The other day I saw that the old Bispham homestead on 41 north of Proctor had been torn down. It wasn’t as though some peace treaty had been signed there, but it was part of a National Register Historic District and it was a little bit of old Sarasota we could see and enjoy as we drove the Trail. The owners were under no binding obligation to preserve it, but it got me wondering what, if anything, we consider sacred around here? Not sacred in the religious sense, but what would the community really go to bat for to keep our heritage intact? Siesta Beach came to mind, and some folks are challenging a dredging plan that could significantly impact Siesta Beach. But what comes after Siesta Beach?
The answer seemed obvious: Myakka River State Park -- one of the state’s most impressive wildlife locales and a natural asset that is a touchstone for many residents.
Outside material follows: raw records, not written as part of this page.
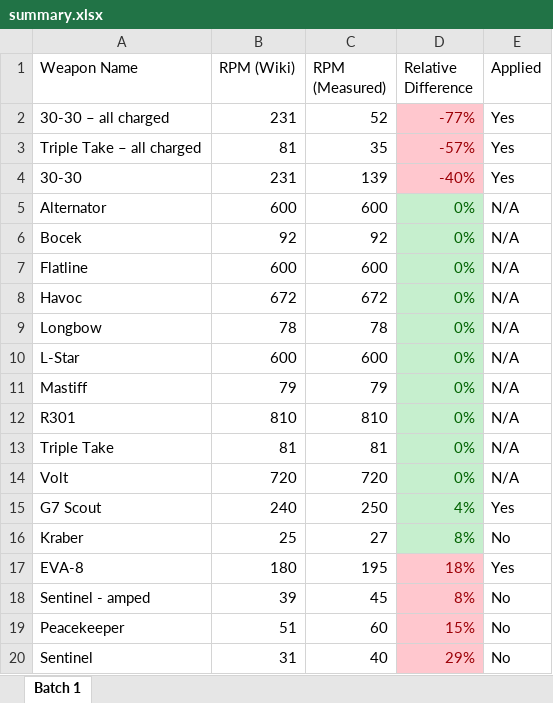
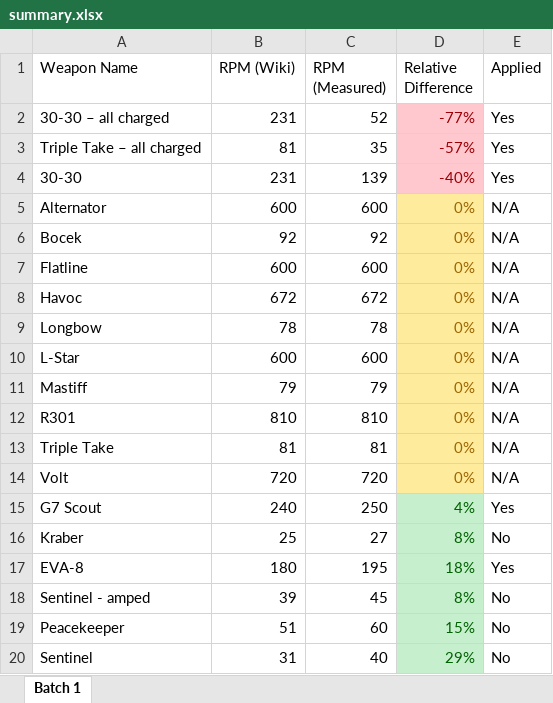
Before and after one commit to mo-arvan/apexlegends-data-analysis, an Excel workbook: data/measurements/s22/summary.xlsx, sheet Batch 1, drawn as a sheet; values as stored, in another font and other column widths than the file's, no borders; the diff names each change by its address in the sheet, - before the commit and + after, or states it on an @@ line.

```diff
--- a/data/measurements/s22/summary.xlsx (sheet Batch 1)
+++ b/data/measurements/s22/summary.xlsx (sheet Batch 1)
@@ D5:D14 fill: #C6EFCE → #FFEB9C, text colour: #006100 → #9C6500 @@
@@ D17:D20 fill: #FFC7CE → #C6EFCE, text colour: #9C0006 → #006100 @@
```
Also changed, not shown: 8 other files.
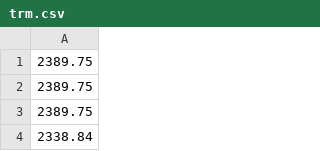
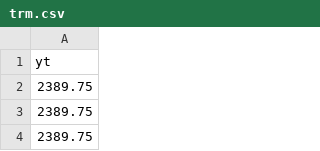
Before and after one commit to jdvelasq/datalabs, a CSV file: datasets/trm.csv, drawn as a sheet; only a part is shown; the shorter side is filled out with more unchanged rows.

Commit message:
Update trm.csv

```diff
--- a/datasets/trm.csv
+++ b/datasets/trm.csv
@@ -1 +1,2 @@
+yt
 2389.75
```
Although it is a State Park, Sarasotans can be forgiven for thinking of it as our park. It is our wild counterbalance to our developed coast – a place for personal exploration and THE go-to place to take out-of-state guests to see alligators. Most of us can’t remember a Sarasota without Myakka River State Park, which has become a major tourist attraction (read economic driver) as well.
No sooner had I completed my thought experiment than I started hearing rumors about someone or some group (politicians?, bureaucrats? – it wasn’t clear) in Tallahassee that is trying to change Myakka Park and avoid public involvement. There’s apparently a new approach to State Parks being advanced that argues they should be paying their way by incorporating multiple uses: cell phone towers, wellfields, timbering, cattle leases, and maybe even hunting. This goal of making State Parks generate more income is apparently part of a philosophy that argues State Parks should not simply be places managed with a focus on conservation and recreation, but instead be “multiple use” public lands that treat all potential uses equally and require no state funding. State Parks already cover more than three quarters of their operating cost, and Myakka Park brings in more money than the state is spending to run it, making Myakka a “donor” that helps offset those parks that aren’t as lucrative.
Despite more than paying its own way, our park is apparently being singled out as some sort of test case. An old friend of mine filed a Freedom of Information Act request and got a copy of a proposal to force Myakka Park to lease ten square miles for a private cattle lease. This proposal would circumvent the approved procedure for changing the park’s management plan – a procedure that mandates an opportunity for public input.
I don’t necessarily have a problem with cattle grazing on public lands – I was supportive of cattle leases on Sarasota County’s Jordyn (Deer Prairie Creek) and Walton sites, but I definitely have a problem with top-down management decisions originating 250-miles away by people who may never have been to Myakka Park. Rejiggering park management plans by remote control from Tallahassee doesn’t make any sense. I question whether privatizing part of Myakka even makes any sense for ranchers. Only about 5% of the area is former pasture and it has been abandoned for 18 years. It would require a lot of fencing and water sources, loading facilities, and other changes before it could work.
Ironically, Sarasota County has been through this before. Back in the late 60’s the state decided to turnover the development of Oscar Scherer (then a state recreation area) to private contractors. Audubon and Save Our Bays challenged that decision and the state was forced to buy out the private firm. Our state parks need to remain places managed for conservation and recreation, not whatever might turn a buck.
Will the State go ahead and with this proposal for an imposed cattle lease? Will we see more proposals for uses such as wellfields, cell phone towers, and hunting in our state parks? Will the Tallahassee crowd try to short-circuit the adopted rules for changing park management plans by excluding the public? I don’t know, but we may be about to find out.